(How to complete this task)
Filter the data for lines with the word "components", then copy every line so identified.

Web document revisions:
*** Begin section ***
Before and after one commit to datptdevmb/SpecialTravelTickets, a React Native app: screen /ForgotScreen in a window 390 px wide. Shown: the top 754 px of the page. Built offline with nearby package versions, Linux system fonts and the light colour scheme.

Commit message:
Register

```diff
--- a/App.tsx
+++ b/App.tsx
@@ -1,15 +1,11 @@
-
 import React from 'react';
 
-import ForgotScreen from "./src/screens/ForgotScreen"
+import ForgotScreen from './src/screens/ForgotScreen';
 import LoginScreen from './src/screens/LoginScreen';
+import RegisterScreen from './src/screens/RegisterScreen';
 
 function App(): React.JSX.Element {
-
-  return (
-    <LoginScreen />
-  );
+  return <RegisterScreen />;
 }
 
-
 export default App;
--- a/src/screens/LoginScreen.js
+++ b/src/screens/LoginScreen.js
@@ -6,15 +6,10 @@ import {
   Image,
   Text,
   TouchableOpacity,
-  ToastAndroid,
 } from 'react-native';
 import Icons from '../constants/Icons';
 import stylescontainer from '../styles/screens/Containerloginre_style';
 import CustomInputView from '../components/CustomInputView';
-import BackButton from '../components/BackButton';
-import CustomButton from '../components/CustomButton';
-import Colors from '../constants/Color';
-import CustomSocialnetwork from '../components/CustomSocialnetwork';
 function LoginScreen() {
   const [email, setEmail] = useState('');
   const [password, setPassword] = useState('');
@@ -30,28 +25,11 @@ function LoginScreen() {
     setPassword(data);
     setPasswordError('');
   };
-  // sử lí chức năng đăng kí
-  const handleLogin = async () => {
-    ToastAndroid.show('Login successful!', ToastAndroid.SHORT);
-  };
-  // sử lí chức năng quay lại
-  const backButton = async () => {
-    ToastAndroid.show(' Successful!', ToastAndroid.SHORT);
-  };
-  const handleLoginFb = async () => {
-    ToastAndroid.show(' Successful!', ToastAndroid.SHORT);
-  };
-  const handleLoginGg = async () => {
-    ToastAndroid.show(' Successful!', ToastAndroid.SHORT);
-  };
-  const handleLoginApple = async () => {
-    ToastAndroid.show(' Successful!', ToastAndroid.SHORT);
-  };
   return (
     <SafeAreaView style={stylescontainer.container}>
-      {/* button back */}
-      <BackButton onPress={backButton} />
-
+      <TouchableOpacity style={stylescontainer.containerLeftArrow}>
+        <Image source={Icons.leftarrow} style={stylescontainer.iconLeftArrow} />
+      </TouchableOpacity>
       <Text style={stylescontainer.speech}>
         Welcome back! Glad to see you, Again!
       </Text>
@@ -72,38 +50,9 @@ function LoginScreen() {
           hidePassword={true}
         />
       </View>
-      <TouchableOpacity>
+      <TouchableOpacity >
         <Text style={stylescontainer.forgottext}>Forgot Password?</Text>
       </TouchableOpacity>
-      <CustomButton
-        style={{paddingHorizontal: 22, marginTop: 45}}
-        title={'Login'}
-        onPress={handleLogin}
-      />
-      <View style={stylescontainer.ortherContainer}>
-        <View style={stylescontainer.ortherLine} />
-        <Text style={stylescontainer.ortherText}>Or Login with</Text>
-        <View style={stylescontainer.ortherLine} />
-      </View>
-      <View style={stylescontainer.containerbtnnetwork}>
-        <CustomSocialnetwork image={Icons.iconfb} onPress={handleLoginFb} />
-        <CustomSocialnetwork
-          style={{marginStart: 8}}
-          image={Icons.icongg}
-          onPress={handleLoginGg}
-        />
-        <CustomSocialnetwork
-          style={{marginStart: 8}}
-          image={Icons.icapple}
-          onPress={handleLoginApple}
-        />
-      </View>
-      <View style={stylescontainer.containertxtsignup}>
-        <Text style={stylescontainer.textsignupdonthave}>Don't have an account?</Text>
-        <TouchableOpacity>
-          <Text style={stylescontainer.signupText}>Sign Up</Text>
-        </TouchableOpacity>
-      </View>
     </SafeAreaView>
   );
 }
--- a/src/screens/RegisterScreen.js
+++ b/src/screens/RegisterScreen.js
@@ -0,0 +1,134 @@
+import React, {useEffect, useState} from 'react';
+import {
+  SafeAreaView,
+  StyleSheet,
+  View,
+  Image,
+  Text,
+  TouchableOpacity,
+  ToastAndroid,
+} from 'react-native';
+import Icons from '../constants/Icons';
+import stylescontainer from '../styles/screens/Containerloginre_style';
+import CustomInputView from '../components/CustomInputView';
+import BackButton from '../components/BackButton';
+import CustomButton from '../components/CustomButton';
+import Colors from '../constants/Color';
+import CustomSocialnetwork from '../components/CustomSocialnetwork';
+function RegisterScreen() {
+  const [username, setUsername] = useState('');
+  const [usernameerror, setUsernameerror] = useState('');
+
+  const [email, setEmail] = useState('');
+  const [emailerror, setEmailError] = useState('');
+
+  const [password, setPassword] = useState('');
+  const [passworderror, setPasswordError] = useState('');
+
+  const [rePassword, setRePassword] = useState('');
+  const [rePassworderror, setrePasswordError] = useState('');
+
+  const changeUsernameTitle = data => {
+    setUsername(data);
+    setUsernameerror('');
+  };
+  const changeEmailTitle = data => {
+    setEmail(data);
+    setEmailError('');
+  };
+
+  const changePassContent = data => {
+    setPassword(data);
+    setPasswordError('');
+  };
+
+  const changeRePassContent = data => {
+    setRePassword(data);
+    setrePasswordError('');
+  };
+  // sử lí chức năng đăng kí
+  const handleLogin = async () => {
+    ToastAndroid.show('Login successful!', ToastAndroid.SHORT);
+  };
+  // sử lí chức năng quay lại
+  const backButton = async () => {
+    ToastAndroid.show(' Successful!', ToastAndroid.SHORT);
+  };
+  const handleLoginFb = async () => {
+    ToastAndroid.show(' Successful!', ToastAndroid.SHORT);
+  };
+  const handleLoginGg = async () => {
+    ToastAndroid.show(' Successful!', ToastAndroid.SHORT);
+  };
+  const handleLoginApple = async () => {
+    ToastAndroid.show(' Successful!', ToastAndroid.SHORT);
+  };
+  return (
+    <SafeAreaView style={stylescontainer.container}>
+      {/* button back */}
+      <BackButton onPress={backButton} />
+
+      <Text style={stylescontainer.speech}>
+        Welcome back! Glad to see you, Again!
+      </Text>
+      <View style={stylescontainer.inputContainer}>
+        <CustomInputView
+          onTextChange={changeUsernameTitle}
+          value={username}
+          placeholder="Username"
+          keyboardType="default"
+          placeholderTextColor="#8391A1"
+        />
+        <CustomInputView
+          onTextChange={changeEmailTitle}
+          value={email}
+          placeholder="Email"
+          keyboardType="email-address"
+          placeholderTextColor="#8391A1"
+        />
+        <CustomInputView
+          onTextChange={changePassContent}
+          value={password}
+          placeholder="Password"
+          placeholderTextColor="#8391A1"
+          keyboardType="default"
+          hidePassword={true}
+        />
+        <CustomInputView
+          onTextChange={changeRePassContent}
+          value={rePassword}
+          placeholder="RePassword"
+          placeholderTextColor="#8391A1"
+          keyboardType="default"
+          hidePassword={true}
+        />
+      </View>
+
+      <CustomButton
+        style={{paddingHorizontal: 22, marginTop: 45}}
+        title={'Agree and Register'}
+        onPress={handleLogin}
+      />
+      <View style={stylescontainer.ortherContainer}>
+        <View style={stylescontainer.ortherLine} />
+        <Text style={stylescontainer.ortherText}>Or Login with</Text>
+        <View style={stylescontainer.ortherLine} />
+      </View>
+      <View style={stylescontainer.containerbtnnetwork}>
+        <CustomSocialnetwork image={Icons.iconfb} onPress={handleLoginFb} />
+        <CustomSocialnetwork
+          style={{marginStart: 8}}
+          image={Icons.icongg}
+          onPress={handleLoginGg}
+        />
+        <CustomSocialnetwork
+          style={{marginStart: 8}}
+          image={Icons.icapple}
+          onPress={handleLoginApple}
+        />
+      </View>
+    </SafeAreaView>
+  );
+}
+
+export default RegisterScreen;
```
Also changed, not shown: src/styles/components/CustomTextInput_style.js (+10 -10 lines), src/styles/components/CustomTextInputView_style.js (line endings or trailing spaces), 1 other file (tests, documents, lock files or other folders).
*** End section ***
(Task solution)
 import CustomInputView from '../components/CustomInputView';
-import BackButton from '../components/BackButton';
-import CustomButton from '../components/CustomButton';
-import CustomSocialnetwork from '../components/CustomSocialnetwork';
+import CustomInputView from '../components/CustomInputView';
+import BackButton from '../components/BackButton';
+import CustomButton from '../components/CustomButton';
+import CustomSocialnetwork from '../components/CustomSocialnetwork';
Also changed, not shown: src/styles/components/CustomTextInput_style.js (+10 -10 lines), src/styles/components/CustomTextInputView_style.js (line endings or trailing spaces), 1 other file (tests, documents, lock files or other folders).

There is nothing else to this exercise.